Premier Miton Global Sustainable Growth Fund Manager
Adapt or mitigate?
It looks like we are not on track to prevent climate warming occurring over the next century. As a result, we need to focus our plans for living on a warmer planet by switching financing efforts towards climate adaption, rather than mitigation.
Increasing the focus on climate adaptation highlights risks such as the increased likelihood of flooding and extreme heat events. These extreme climate events drive out the requirement for capital investment in the built environment such as infrastructure projects and building retrofits. These challenges also extend into the agriculture sector, where naturally there will be both winners and losers from climate changes.
Loss and damage
‘Loss and damage’ are on the COP27 agenda. This is a UN related concept where the richer, more developed countries are asked to provide support to countries who are directly impacted by climate change. This would cover low lying island states like Haiti and Kiribati and those most at risk from drier, warmer climates such as Yemen and the better economically positioned UAE. The concept being built on here is a ‘just transition’ that is fair for all communities globally.
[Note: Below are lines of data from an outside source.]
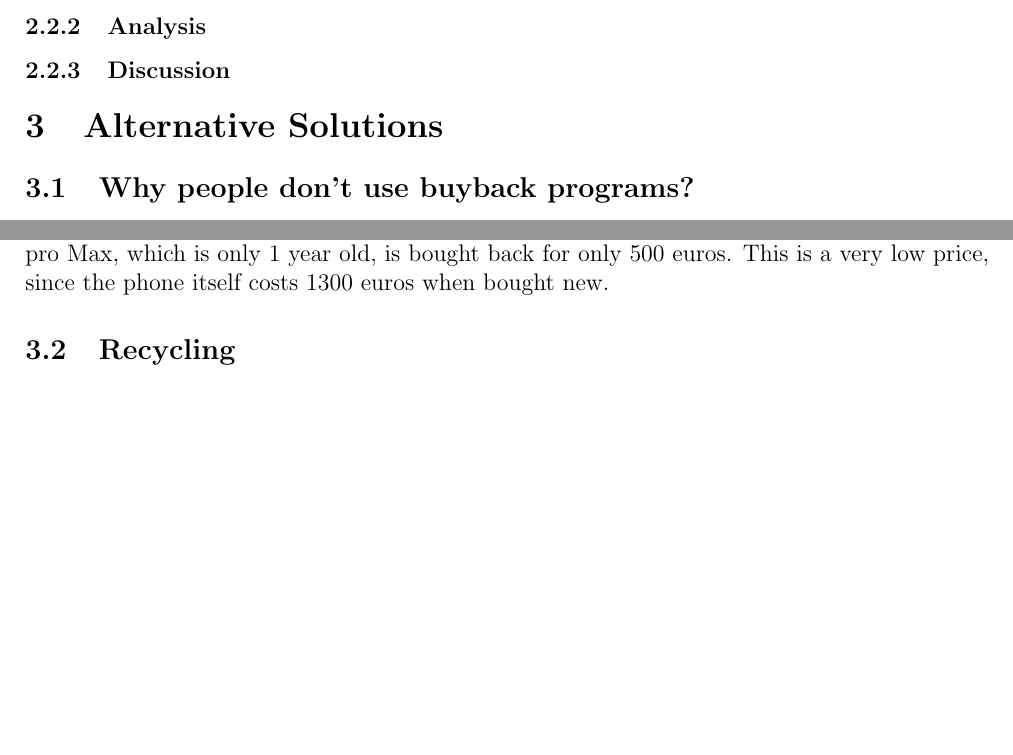
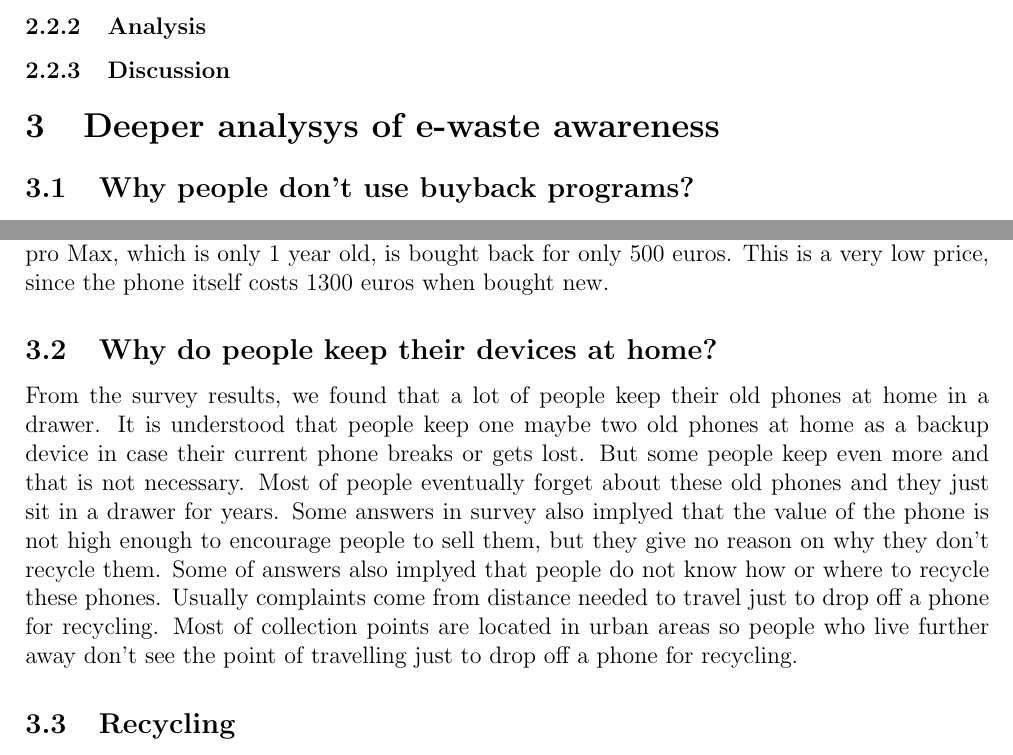
Before and after one commit to marcuss346/SUSCOMP-2025-PHONEHUB, a LaTeX document (report/report.tex): two parts of page 4 of 4 before the commit and two parts of page 4 of 5 after it, joined at a grey line, cut so that both start at the same text, the shorter picture padded with empty space. Compiled offline with pdfLaTeX.

Commit message:
upadted some research points

```diff
--- a/report/report.tex
+++ b/report/report.tex
@@ -79,7 +79,8 @@ Of 114 participants, 29 reported being female, 78 male, and 7 either did not wan
 
 \subsubsection{Discussion}
 
-\section{Alternative Solutions}
+\section{Deeper analysys of e-waste awareness}
+
 \subsection{Why people don't use buyback programs?}
 From the survey resoults, we found that a lot of people don't use buyback programs.
 We wanted to see what are the reasons for that. I checked some of the buyback programs and
@@ -97,6 +98,15 @@ By conducting further research into buyback programs in Slovenia, I found they a
 of poor buyback prices. For example a 3 year old Google Pixel 6a phone in almost perdect condition is bought back for only 40 euros.
 Or my personal iPhone 16 pro Max, which is only 1 year old, is bought back for only 500 euros. This is a very low price, since the
 phone itself costs 1300 euros when bought new.
+
+\subsection{Why do people keep their devices at home?}
+From the survey results, we found that a lot of people keep their old phones at home in a drawer. It is understood that people keep one
+maybe two old phones at home as a backup device in case their current phone breaks or gets lost. But some people keep even more and that
+is not necessary. Most of people eventually forget about these old phones and they just sit in a drawer for years. Some answers in survey
+also implyed that the value of the phone is not high enough to encourage people to sell them, but they give no reason on why they don't recycle them.
+Some of answers also implyed that people do not know how or where to recycle these phones. Usually complaints come from distance needed to travel
+just to drop off a phone for recycling. Most of collection points are located in urban areas so people who live further away don't see the point
+of travelling just to drop off a phone for recycling.
 
 
 
```
Also changed, not shown: report/report.pdf, 4 other files.
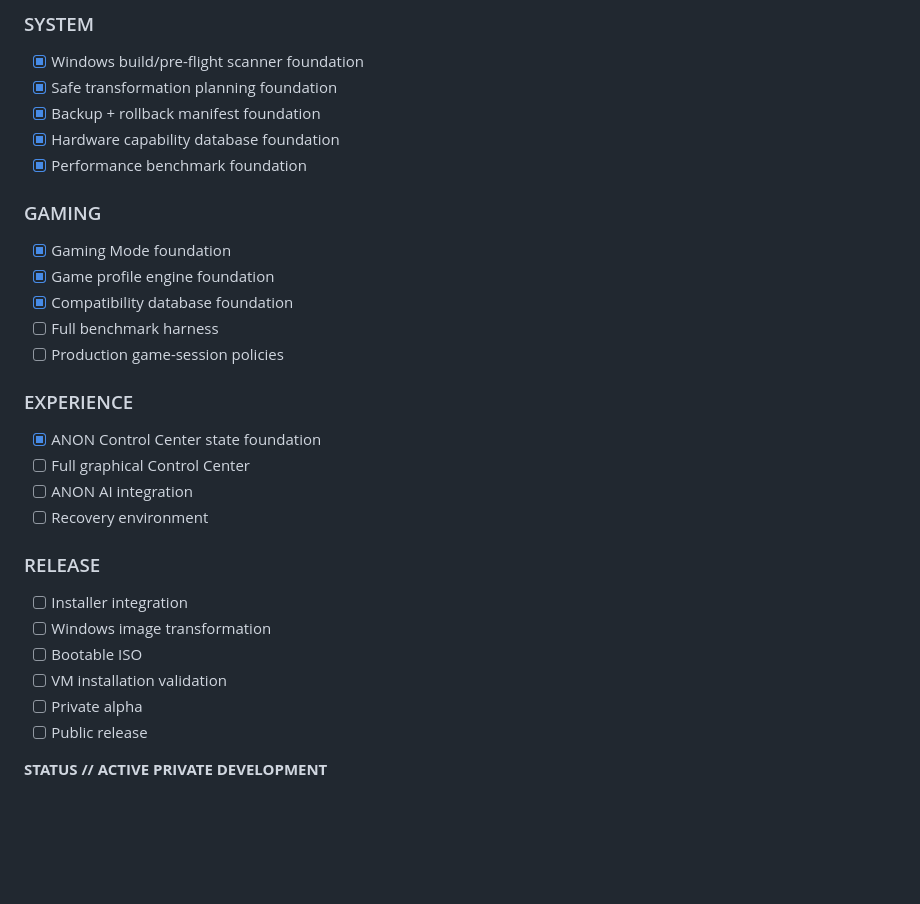
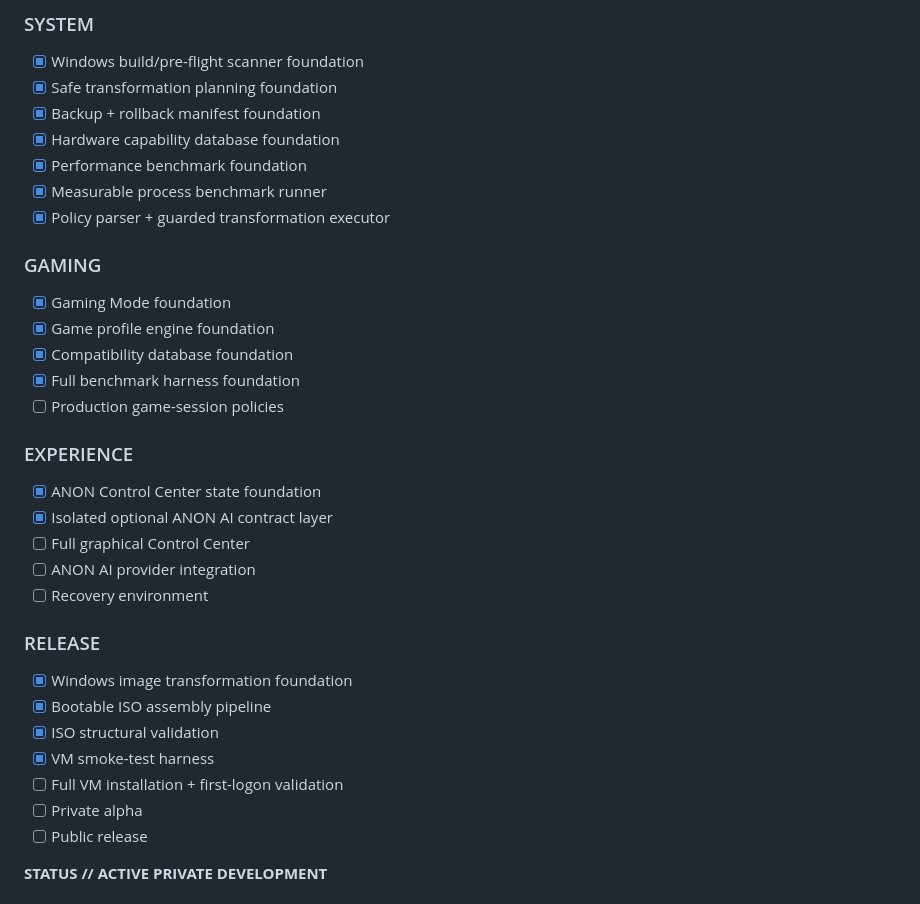
Before and after one commit to anonXsmokey/ANON-OS-Windows, a Markdown page: README.md, the part around the change. Rendered like a GitHub page; blank space fills up the shorter version.

Commit message:
Update build quest with completed foundations

```diff
--- a/README.md
+++ b/README.md
@@ -98,25 +98,29 @@ Future capabilities include conversation, voice, user-approved memory, system un
 - [x] Backup + rollback manifest foundation
 - [x] Hardware capability database foundation
 - [x] Performance benchmark foundation
+- [x] Measurable process benchmark runner
+- [x] Policy parser + guarded transformation executor
 
 ### GAMING
 - [x] Gaming Mode foundation
 - [x] Game profile engine foundation
 - [x] Compatibility database foundation
-- [ ] Full benchmark harness
+- [x] Full benchmark harness foundation
 - [ ] Production game-session policies
 
 ### EXPERIENCE
 - [x] ANON Control Center state foundation
+- [x] Isolated optional ANON AI contract layer
 - [ ] Full graphical Control Center
-- [ ] ANON AI integration
+- [ ] ANON AI provider integration
 - [ ] Recovery environment
 
 ### RELEASE
-- [ ] Installer integration
-- [ ] Windows image transformation
-- [ ] Bootable ISO
-- [ ] VM installation validation
+- [x] Windows image transformation foundation
+- [x] Bootable ISO assembly pipeline
+- [x] ISO structural validation
+- [x] VM smoke-test harness
+- [ ] Full VM installation + first-logon validation
 - [ ] Private alpha
 - [ ] Public release
 
```
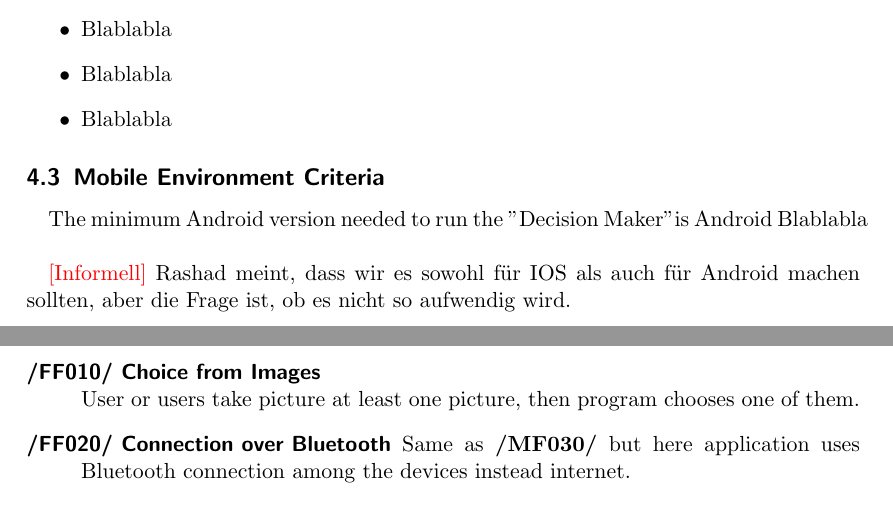
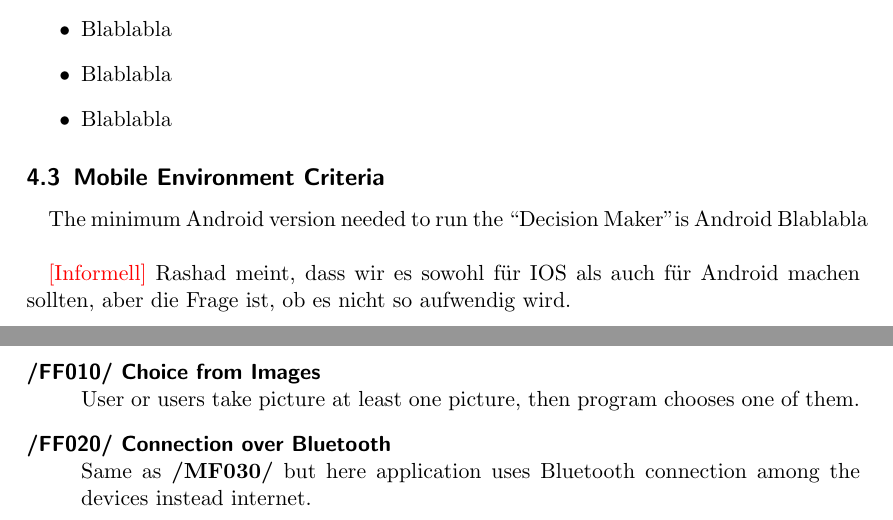
Before and after one commit to supergagle/ProjektWS2014, a LaTeX document (1 Requirements/LaTeX/Pflichtenheft.tex, which reads 1 Requirements/LaTeX/Prod_functional_req.tex): two parts of pages 6 and 7 of 12, joined at a grey line, cut so that both start at the same text. Compiled offline with pdfLaTeX.

Commit message:
Correction

```diff
--- a/1 Requirements/LaTeX/Prod_functional_req.tex
+++ b/1 Requirements/LaTeX/Prod_functional_req.tex
@@ -11,5 +11,5 @@
 \subsection{Facultative Functional Requirements}
 \begin{description}
 \item[/FF010/ Choice from Images]\hfill \\ User or users take picture at least one picture, then program chooses one of them.
-\item[/FF020/ Connection over Bluetooth] \\ Same as \textbf{/MF030/} but here application uses Bluetooth connection among the devices instead internet.
+\item[/FF020/ Connection over Bluetooth]\hfill \\ Same as \textbf{/MF030/} but here application uses Bluetooth connection among the devices instead internet.
 \end{description}
```
Also changed, not shown: 1 Requirements/LaTeX/Pflichtenheft.tex (+2 -2 lines).
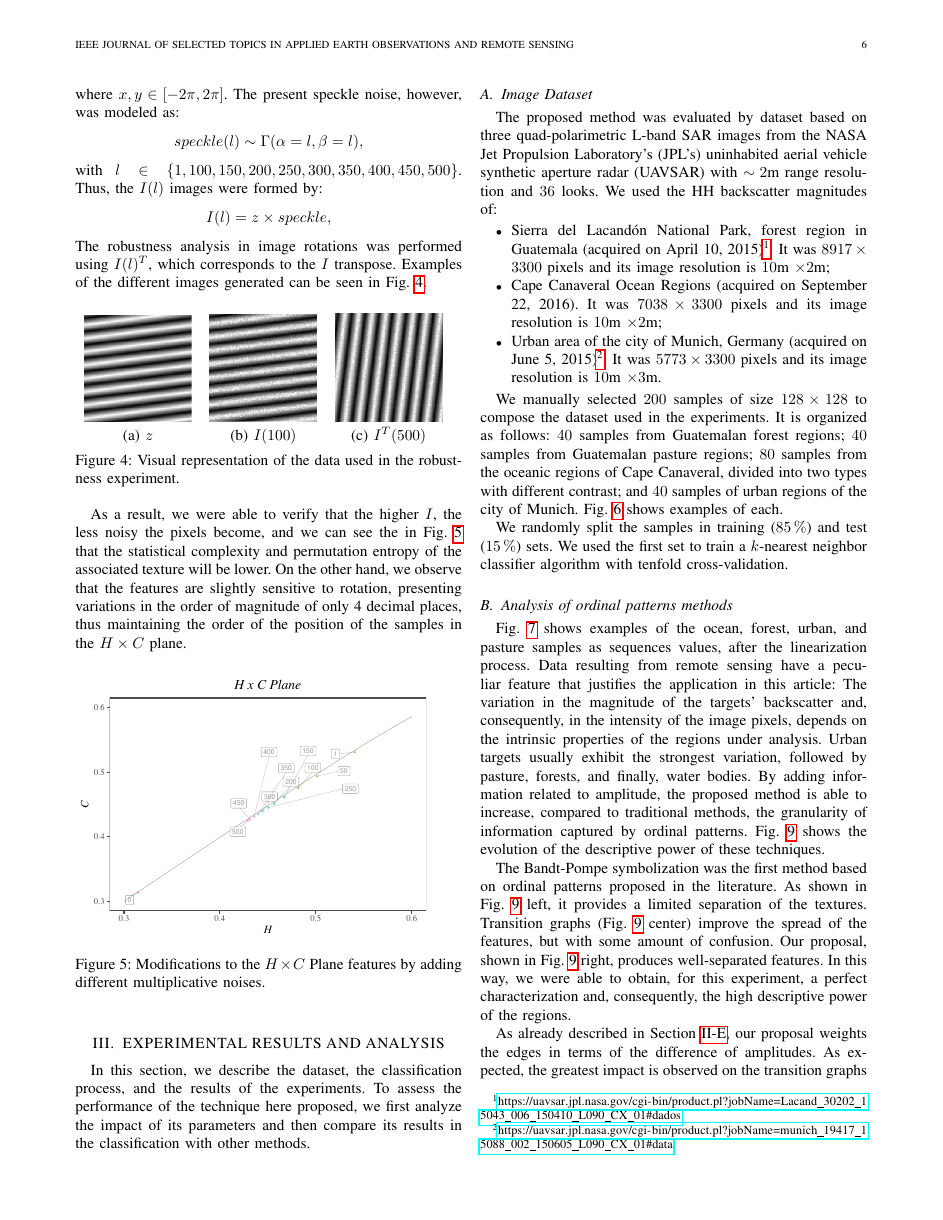
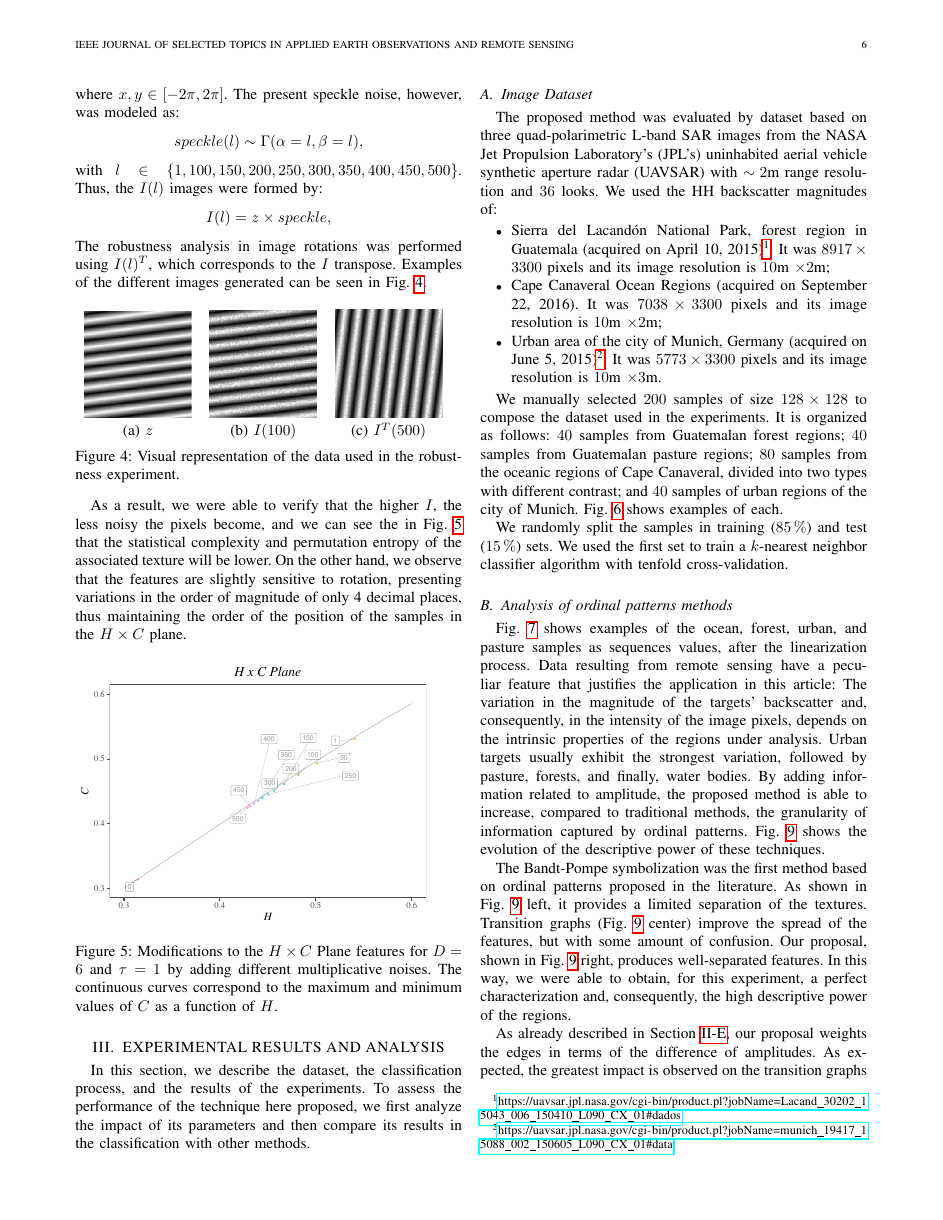
Before and after one commit to EduardaChagas/SAR-WATG, a LaTeX paper (Publications/JSTARS 2020/SARTexture-IT.R1.tex): page 6 of 12. Compiled offline with pdfLaTeX.

Commit message:
Adding info in image legend

```diff
--- a/Publications/JSTARS 2020/SARTexture-IT.R1.tex
+++ b/Publications/JSTARS 2020/SARTexture-IT.R1.tex
@@ -517,7 +517,8 @@
 
 	\begin{figure}[hbt]
 		\includegraphics[width=0.45\textwidth]{Figures/waves1.pdf}
-		\caption{Modifications to the $H \times C$ Plane features by adding different multiplicative noises.}
+		\caption{Modifications to the $H \times C$ Plane features for $D = 6$ and $\tau = 1$ by adding different multiplicative noises.
+        The continuous curves correspond to the maximum and minimum values of $C$ as a function of $H$.}
 		\label{fig:speckleHC}
 	\end{figure}
 
```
With COP27 being hosted in the African continent for the first time in six years, the target to provide $100bn of climate finance to the developing world has never been fully delivered and quite rightly should be highlighted by the hosts. A key challenge that will be tabled is how the scale of climate-related investment that Africa needs will be funded. This capital investment is required across sectors including infrastructure, education and lines of finance for businesses. The debate here will centre around what role for development banks, such as the World Bank, can play here.
The Paris climate agreement
The Paris agreement is a legally binding agreement on climate change, it was adopted by 196 parties at COP21 in Paris and the outcome was an agreement for these counties to review and strengthen their climate plans.
The reality is this agreement has not been acted on, with just 22 countries revising their plans, Australia particularly standing out for making meaningful changes. The Australian Government has introduced the Climate Change Bill 2022. The bill legislates the nation’s commitment to reduce greenhouse gas emissions by 43% below 2005 levels by 2030 and net zero by 2050.
When we look at the private sector though, globally more companies are committing to net zero and carbon emissions targets. This trend is an important demonstration of company’s managing and reducing climate risk across their businesses, as well as responding to increased awareness and pressure from their own shareholders. The existence of these targets is often the result of long engagement projects, such as Climate Action 100+. Climate Action 100+ is an investor-led initiative to ensure the world’s largest corporate greenhouse gas emitters take necessary action on climate change.
Shifts in the geo-political landscape
The Russian invasion of Ukraine has led to huge increases in fossil fuel prices with oil (WTI Crude) moving to over $100 per barrel in 2022. Alongside this Europe has made a clear commitment to end the imports of gas and in the US the Inflation Reduction Act has reduced the costs of green energy infrastructure investment.
In both Europe and the US, governments are looking to accelerate the transition to green energy, having moved wind and solar power from nascent and expensive a decade ago to mainstream and low cost today. These government actions will have a significant impact on the landscape for renewable energy with a focus on developing and rolling out innovation across batteries, hydrogen and electricity grids.
Reasons to be positive
Globally we may not be on track for a material reduction of carbon emission, but we must celebrate the progress that has been made.
We have seen the expansion of renewable energy capacity, the popularity of electric vehicles and development of recycling of materials such as batteries. With global regulatory support for implementation of climate risk reporting, we are seeing an increase in non-financial corporate reporting across the supply chain and a significant number of net zero carbon commitments by companies demonstrating that we are making progress.
At COP27 in Egypt we hope to see positive talks backed up by positive actions.